**Data under study:**
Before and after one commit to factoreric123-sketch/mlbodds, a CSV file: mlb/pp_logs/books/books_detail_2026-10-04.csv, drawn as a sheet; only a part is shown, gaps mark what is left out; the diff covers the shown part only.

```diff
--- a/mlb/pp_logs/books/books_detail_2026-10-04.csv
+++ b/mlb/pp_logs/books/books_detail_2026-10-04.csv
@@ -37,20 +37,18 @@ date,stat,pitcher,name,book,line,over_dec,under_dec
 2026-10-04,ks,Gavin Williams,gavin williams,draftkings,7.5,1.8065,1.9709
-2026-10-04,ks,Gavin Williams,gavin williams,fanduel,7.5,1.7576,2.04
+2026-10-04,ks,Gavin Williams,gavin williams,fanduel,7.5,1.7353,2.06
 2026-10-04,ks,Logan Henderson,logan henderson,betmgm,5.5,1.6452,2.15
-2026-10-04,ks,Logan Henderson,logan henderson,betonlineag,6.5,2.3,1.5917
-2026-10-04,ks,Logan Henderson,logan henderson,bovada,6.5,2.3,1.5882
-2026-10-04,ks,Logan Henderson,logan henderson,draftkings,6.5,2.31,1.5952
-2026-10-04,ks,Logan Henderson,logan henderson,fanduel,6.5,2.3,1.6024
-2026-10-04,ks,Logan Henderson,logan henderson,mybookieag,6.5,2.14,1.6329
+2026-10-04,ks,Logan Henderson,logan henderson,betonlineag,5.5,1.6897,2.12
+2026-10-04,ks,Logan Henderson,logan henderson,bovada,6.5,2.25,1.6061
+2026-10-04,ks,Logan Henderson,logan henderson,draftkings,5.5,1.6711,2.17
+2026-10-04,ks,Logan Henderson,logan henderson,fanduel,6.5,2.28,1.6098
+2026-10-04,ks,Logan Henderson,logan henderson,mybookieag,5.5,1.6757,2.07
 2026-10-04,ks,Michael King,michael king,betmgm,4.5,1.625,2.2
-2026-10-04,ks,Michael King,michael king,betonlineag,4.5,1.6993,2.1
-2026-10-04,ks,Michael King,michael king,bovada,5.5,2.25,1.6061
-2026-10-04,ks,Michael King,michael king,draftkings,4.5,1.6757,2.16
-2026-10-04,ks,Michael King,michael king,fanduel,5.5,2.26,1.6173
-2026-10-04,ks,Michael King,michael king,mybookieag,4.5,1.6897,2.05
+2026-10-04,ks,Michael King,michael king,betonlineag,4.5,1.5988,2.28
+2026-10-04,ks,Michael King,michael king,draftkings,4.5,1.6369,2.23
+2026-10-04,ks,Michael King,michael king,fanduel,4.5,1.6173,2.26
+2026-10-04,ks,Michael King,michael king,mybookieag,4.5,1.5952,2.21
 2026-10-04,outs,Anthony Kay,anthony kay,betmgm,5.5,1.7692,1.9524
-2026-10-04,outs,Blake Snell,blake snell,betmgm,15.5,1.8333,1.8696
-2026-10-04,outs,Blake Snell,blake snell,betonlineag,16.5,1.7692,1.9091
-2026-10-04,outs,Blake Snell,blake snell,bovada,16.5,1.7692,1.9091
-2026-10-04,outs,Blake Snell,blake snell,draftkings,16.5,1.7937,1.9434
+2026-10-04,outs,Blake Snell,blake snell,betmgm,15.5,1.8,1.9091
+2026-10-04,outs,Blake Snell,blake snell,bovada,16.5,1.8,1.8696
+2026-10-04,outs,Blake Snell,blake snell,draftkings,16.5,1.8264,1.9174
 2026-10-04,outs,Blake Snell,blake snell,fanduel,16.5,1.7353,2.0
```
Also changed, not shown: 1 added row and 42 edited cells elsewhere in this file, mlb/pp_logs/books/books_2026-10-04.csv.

**Task goal:** Every record must be repeated precisely and in full.

**Solution:**
Before and after one commit to factoreric123-sketch/mlbodds, a CSV file: mlb/pp_logs/books/books_detail_2026-10-04.csv, drawn as a sheet; only a part is shown, gaps mark what is left out; the diff covers the shown part only.

```diff
--- a/mlb/pp_logs/books/books_detail_2026-10-04.csv
+++ b/mlb/pp_logs/books/books_detail_2026-10-04.csv
@@ -37,20 +37,18 @@ date,stat,pitcher,name,book,line,over_dec,under_dec
 2026-10-04,ks,Gavin Williams,gavin williams,draftkings,7.5,1.8065,1.9709
-2026-10-04,ks,Gavin Williams,gavin williams,fanduel,7.5,1.7576,2.04
+2026-10-04,ks,Gavin Williams,gavin williams,fanduel,7.5,1.7353,2.06
 2026-10-04,ks,Logan Henderson,logan henderson,betmgm,5.5,1.6452,2.15
-2026-10-04,ks,Logan Henderson,logan henderson,betonlineag,6.5,2.3,1.5917
-2026-10-04,ks,Logan Henderson,logan henderson,bovada,6.5,2.3,1.5882
-2026-10-04,ks,Logan Henderson,logan henderson,draftkings,6.5,2.31,1.5952
-2026-10-04,ks,Logan Henderson,logan henderson,fanduel,6.5,2.3,1.6024
-2026-10-04,ks,Logan Henderson,logan henderson,mybookieag,6.5,2.14,1.6329
+2026-10-04,ks,Logan Henderson,logan henderson,betonlineag,5.5,1.6897,2.12
+2026-10-04,ks,Logan Henderson,logan henderson,bovada,6.5,2.25,1.6061
+2026-10-04,ks,Logan Henderson,logan henderson,draftkings,5.5,1.6711,2.17
+2026-10-04,ks,Logan Henderson,logan henderson,fanduel,6.5,2.28,1.6098
+2026-10-04,ks,Logan Henderson,logan henderson,mybookieag,5.5,1.6757,2.07
 2026-10-04,ks,Michael King,michael king,betmgm,4.5,1.625,2.2
-2026-10-04,ks,Michael King,michael king,betonlineag,4.5,1.6993,2.1
-2026-10-04,ks,Michael King,michael king,bovada,5.5,2.25,1.6061
-2026-10-04,ks,Michael King,michael king,draftkings,4.5,1.6757,2.16
-2026-10-04,ks,Michael King,michael king,fanduel,5.5,2.26,1.6173
-2026-10-04,ks,Michael King,michael king,mybookieag,4.5,1.6897,2.05
+2026-10-04,ks,Michael King,michael king,betonlineag,4.5,1.5988,2.28
+2026-10-04,ks,Michael King,michael king,draftkings,4.5,1.6369,2.23
+2026-10-04,ks,Michael King,michael king,fanduel,4.5,1.6173,2.26
+2026-10-04,ks,Michael King,michael king,mybookieag,4.5,1.5952,2.21
 2026-10-04,outs,Anthony Kay,anthony kay,betmgm,5.5,1.7692,1.9524
-2026-10-04,outs,Blake Snell,blake snell,betmgm,15.5,1.8333,1.8696
-2026-10-04,outs,Blake Snell,blake snell,betonlineag,16.5,1.7692,1.9091
-2026-10-04,outs,Blake Snell,blake snell,bovada,16.5,1.7692,1.9091
-2026-10-04,outs,Blake Snell,blake snell,draftkings,16.5,1.7937,1.9434
+2026-10-04,outs,Blake Snell,blake snell,betmgm,15.5,1.8,1.9091
+2026-10-04,outs,Blake Snell,blake snell,bovada,16.5,1.8,1.8696
+2026-10-04,outs,Blake Snell,blake snell,draftkings,16.5,1.8264,1.9174
 2026-10-04,outs,Blake Snell,blake snell,fanduel,16.5,1.7353,2.0
```
Also changed, not shown: 1 added row and 42 edited cells elsewhere in this file, mlb/pp_logs/books/books_2026-10-04.csv.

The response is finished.